“Clinicians can’t do a lot with the number of steps you’ve taken in a day,” says Neil Sehgal, a senior research scientist at the University of California San Francisco.
Your fitness tracker gives you a plethora of information you could never even come close to recording yourself on a spreadsheet after huffing and puffing your way back to your computer desk. But is there something you might be missing? We discuss…
From the Olympics to the Presidential election, to the release of the new Star Wars movie and everything in between, the past 365 days have brought with them a lot of changes—for better or worse! As is common tradition, We, at Biostrap, have been spending these past few days, the ones just after Christmas and before New Year’s Day, to do a little reevaluation of the last 12 months and some soul-searching for the next dozen.

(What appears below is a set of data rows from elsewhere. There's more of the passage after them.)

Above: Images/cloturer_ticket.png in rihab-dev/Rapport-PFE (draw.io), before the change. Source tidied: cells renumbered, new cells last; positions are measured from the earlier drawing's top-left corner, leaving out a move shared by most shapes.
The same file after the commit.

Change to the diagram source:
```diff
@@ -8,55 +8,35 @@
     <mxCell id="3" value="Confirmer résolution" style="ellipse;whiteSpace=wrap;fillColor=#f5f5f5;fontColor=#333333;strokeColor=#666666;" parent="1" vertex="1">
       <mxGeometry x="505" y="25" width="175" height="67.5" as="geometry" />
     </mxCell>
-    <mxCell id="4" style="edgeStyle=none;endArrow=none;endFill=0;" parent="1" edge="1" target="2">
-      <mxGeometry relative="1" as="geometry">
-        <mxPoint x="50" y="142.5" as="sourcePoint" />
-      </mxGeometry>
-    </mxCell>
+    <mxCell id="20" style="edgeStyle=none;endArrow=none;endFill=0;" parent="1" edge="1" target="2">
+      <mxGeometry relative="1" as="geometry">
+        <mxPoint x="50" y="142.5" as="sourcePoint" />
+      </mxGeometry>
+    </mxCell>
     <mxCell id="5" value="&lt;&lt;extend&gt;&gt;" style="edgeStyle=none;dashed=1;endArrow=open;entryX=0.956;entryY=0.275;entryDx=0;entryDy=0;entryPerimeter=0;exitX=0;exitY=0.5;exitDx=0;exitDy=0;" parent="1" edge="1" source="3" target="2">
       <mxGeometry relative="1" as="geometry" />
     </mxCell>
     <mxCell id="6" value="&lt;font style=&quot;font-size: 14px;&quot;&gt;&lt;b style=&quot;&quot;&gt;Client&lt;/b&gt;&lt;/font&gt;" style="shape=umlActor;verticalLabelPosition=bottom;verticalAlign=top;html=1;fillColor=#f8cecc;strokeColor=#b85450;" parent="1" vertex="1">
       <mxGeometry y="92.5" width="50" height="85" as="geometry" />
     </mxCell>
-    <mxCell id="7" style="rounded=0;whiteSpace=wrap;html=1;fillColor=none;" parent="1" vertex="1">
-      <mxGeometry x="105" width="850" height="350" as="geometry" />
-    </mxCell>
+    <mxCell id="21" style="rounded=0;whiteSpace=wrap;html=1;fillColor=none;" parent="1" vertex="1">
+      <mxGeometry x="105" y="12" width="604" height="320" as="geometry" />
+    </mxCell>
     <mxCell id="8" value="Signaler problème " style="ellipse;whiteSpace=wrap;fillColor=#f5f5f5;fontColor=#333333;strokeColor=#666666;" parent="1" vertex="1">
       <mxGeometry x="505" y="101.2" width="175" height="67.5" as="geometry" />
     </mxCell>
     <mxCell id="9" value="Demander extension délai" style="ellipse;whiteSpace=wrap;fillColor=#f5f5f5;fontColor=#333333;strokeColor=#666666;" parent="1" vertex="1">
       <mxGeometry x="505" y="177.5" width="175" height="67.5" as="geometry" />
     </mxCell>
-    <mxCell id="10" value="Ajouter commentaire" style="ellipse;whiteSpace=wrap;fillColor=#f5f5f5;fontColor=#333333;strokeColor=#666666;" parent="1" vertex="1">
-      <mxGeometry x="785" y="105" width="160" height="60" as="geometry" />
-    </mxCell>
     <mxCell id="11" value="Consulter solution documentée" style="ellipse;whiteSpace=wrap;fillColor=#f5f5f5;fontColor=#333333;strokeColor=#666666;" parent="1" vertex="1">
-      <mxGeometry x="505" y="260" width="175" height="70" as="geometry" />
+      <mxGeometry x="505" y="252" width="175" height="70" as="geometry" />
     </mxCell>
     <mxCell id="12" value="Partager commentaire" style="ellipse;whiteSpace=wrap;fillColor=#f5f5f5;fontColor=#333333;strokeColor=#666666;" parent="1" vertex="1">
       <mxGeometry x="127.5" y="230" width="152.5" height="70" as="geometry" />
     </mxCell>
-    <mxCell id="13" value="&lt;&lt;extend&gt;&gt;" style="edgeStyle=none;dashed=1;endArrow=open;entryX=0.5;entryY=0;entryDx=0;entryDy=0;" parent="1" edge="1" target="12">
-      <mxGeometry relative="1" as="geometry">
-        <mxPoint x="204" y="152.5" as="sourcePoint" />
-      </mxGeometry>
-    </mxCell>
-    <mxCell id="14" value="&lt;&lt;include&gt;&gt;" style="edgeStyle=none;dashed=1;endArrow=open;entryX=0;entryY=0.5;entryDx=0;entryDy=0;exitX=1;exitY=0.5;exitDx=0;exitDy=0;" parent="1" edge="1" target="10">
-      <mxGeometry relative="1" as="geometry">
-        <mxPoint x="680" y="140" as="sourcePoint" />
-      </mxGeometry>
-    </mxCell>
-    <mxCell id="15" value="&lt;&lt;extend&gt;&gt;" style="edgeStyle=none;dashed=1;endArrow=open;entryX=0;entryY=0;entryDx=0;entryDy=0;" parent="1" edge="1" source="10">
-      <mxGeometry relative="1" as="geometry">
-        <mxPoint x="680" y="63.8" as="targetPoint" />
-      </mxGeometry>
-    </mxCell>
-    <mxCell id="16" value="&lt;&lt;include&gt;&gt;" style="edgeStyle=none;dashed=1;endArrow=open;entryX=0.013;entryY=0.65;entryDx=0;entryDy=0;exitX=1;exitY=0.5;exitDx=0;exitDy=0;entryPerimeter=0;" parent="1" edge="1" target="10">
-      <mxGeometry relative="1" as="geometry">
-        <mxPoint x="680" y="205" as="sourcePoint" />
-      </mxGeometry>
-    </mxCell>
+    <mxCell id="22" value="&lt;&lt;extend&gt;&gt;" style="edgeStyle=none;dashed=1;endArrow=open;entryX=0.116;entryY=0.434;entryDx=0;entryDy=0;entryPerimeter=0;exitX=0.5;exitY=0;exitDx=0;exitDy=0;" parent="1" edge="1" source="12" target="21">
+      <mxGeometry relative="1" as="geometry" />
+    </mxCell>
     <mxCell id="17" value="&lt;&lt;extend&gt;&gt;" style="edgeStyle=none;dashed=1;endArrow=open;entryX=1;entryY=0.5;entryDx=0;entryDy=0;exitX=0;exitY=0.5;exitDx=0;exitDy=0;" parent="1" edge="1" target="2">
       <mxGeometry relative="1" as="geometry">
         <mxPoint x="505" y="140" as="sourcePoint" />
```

The story of Jawbone has been nothing short of tumultuous. The headset-turned-bluetooth-speaker-turned-consumer wearable startup has unsurprisingly taken another turn. We break down what that means for consumer wearables, clinical health, and how Biostrap plays into it.
At Biostrap, we often get caught up talking about the broad implications of wearable devices and our grand ambitions for unlocking total health—maybe we should get back to the basics. We understand that not everyone is a biohacking fitness junkie. Whether you’re a layperson to the wearable industry or opening an API on your own biometrics, one thing is certain: wearables have a lot of benefits. So let’s talk about them!

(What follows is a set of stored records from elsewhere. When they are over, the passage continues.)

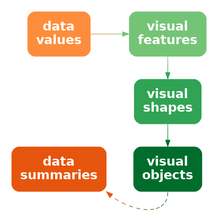
Above: Diagrams/data-vis-shape-obj.png in pmur002/hdvw (Graphviz), before the change. Its source is kept beside it as Diagrams/data-vis-shape-obj.dot.
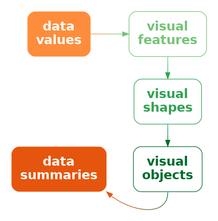
The same file after the commit.

What changed in the source:
```diff
@@ -4,15 +4,15 @@
   data [ label="data\nvalues"; shape=box; style="filled, rounded"; penwidth=0; fontcolor=white; fillcolor="#FD8D3C" ]
   stat [ label="data\nsummaries"; shape=box; style="filled, rounded"; penwidth=0; fontcolor=white; fillcolor="#E6550D" ]
   vis [ label="visual\nfeatures"; shape=box;
-     style="filled, rounded"; penwidth=0; fontcolor=white; fillcolor="#74C476" ]
+     style="rounded"; color="#74C476"; fontcolor="#74C476" ]
   shape [ label="visual\nshapes"; shape=box;
-       style="filled, rounded"; penwidth=0; fontcolor=white; fillcolor="#31A354" ]
+       style="rounded"; color="#31A354"; fontcolor="#31A354" ]
   obj [ label="visual\nobjects"; shape=box;
-     style="filled, rounded"; penwidth=0; fontcolor=white; fillcolor="#006D2C" ]
-  data -> vis [ color="#FD8D3C;0.1:#EE9342;0.1:#DF9949;0.1:#CF9F4F;0.1:#C0A556;0.1:#B1AC5C;0.1:#A2B263;0.1:#92B869;0.1:#83BE70;0.1:#74C476;0.1" ]
-  vis -> shape [ color="#74C476;0.1:#6DC072;0.1:#65BD6E;0.1:#5EB96B;0.1:#56B567;0.1:#4FB263;0.1:#47AE5F;0.1:#40AA5C;0.1:#38A758;0.1:#31A354;0.1" ]
-  shape -> obj [ color="#31A354;0.1:#2C9D50;0.1:#26974B;0.1:#219147;0.1:#1B8B42;0.1:#16853E;0.1:#107F39;0.1:#0B7935;0.1:#057330;0.1:#006D2C;0.1" ]
-  obj:s -> stat:se [ style="dashed", color="#006D2C;0.1:#1A6A29;0.1:#336825;0.1:#4D6522;0.1:#66621E;0.1:#80601B;0.1:#995D17;0.1:#B35A14;0.1:#CC5810;0.1:#E6550D;0.1" ]
+     style="rounded"; color="#006D2C"; fontcolor="#006D2C" ]
+  data -> vis [ style="bold"; penwidth=1; color="#FD8D3C;0.1:#EE9342;0.1:#DF9949;0.1:#CF9F4F;0.1:#C0A556;0.1:#B1AC5C;0.1:#A2B263;0.1:#92B869;0.1:#83BE70;0.1:#74C476;0.1" ]
+  vis -> shape [ style="solid", color="#74C476;0.1:#6DC072;0.1:#65BD6E;0.1:#5EB96B;0.1:#56B567;0.1:#4FB263;0.1:#47AE5F;0.1:#40AA5C;0.1:#38A758;0.1:#31A354;0.1" ]
+  shape -> obj [ style="solid", color="#31A354;0.1:#2C9D50;0.1:#26974B;0.1:#219147;0.1:#1B8B42;0.1:#16853E;0.1:#107F39;0.1:#0B7935;0.1:#057330;0.1:#006D2C;0.1" ]
+  obj:s -> stat:se [ style="solid", color="#006D2C;0.1:#1A6A29;0.1:#336825;0.1:#4D6522;0.1:#66621E;0.1:#80601B;0.1:#995D17;0.1:#B35A14;0.1:#CC5810;0.1:#E6550D;0.1" ]
 { rank=same; data, stat }
 { rank=same; vis, shape, obj }
 }
```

While smartwatches will clearly play a significant role in the future of wearables––and gathering basic health data from them makes sense––the wearable industry seems to be overlooking a crucial reason for wearables in the first place: health monitoring.

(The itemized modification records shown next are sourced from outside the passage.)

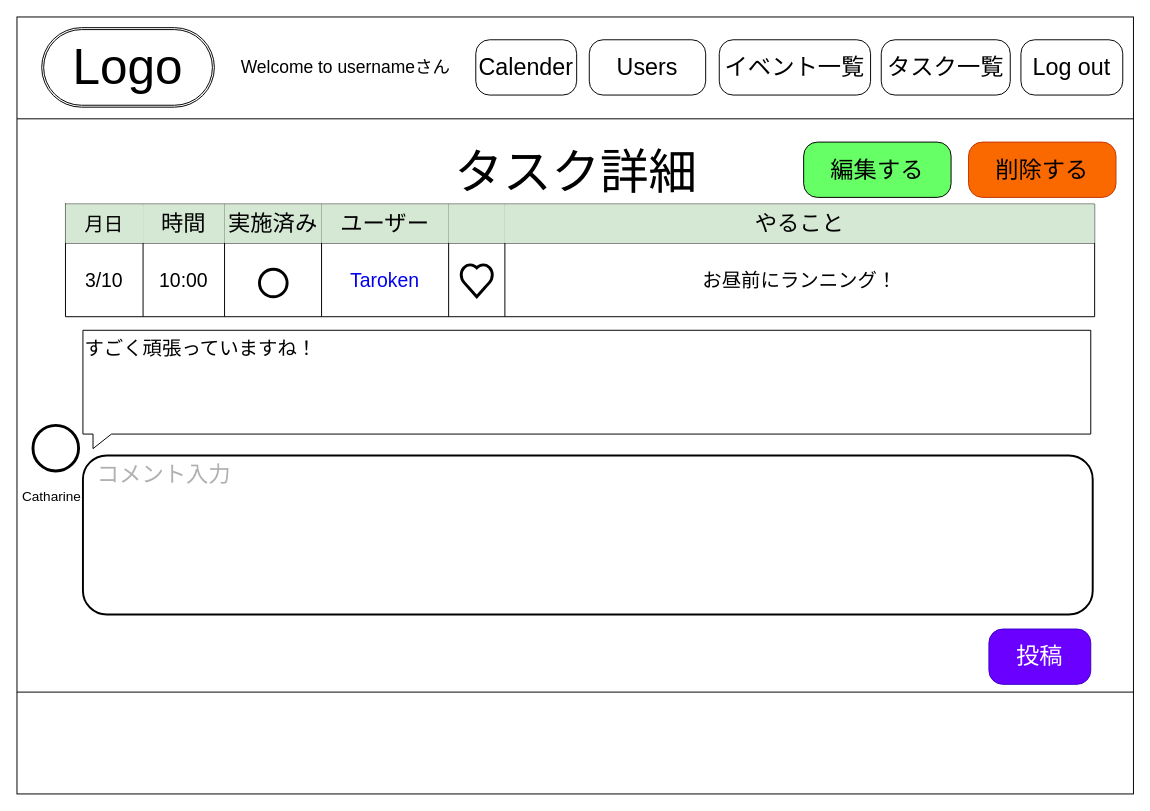
This is page "タスク詳細" (12 of 20) of specification/wire flame.drawio from MurapyonCorp/My-Portfolio, a draw.io file, before an edit. Source tidied: cells renumbered, new cells numbered last; positions are measured from the earlier drawing's top-left corner, leaving out a move shared by most shapes. Both pictures are drawn from the tidied source at 97%, with x=0, y=0 at pixel (16, 16).
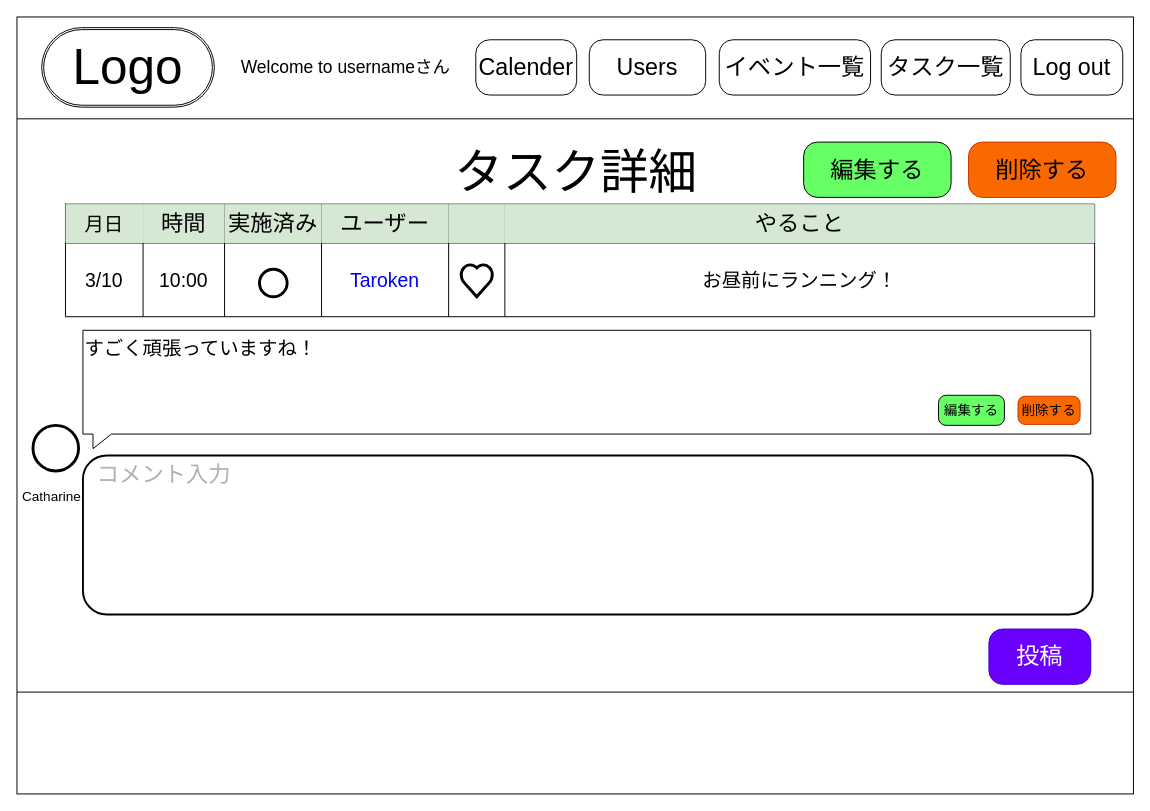
Above is the later version.

Change to the diagram source:
```diff
@@
+    <mxCell id="37" value="&lt;font color=&quot;#000000&quot; style=&quot;font-size: 14px;&quot;&gt;&lt;span style=&quot;font-size: 14px;&quot;&gt;編集する&lt;/span&gt;&lt;/font&gt;" style="rounded=1;arcSize=25;whiteSpace=wrap;html=1;align=center;strokeColor=#000000;fillColor=#66FF66;fontSize=14;" parent="1" vertex="1">
+      <mxGeometry x="950" y="390" width="68" height="31" as="geometry" />
+    </mxCell>
+    <mxCell id="38" value="&lt;font color=&quot;#000000&quot; style=&quot;font-size: 14px;&quot;&gt;&lt;span style=&quot;font-size: 14px;&quot;&gt;削除する&lt;/span&gt;&lt;/font&gt;" style="rounded=1;arcSize=25;whiteSpace=wrap;html=1;align=center;strokeColor=#C73500;fillColor=#fa6800;fontColor=#000000;fontSize=14;" parent="1" vertex="1">
+      <mxGeometry x="1032" y="391" width="64" height="29" as="geometry" />
+    </mxCell>
```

Wearable devices use PPG sensors to gather health data, but the quality of information you get depends on what color light is being used.
“If there’s anything to be said about the wearable tech shown off at SXSW this year, it’s that it falls into one of two categories: it either performs a highly specialized function, or it’s easy to wear.”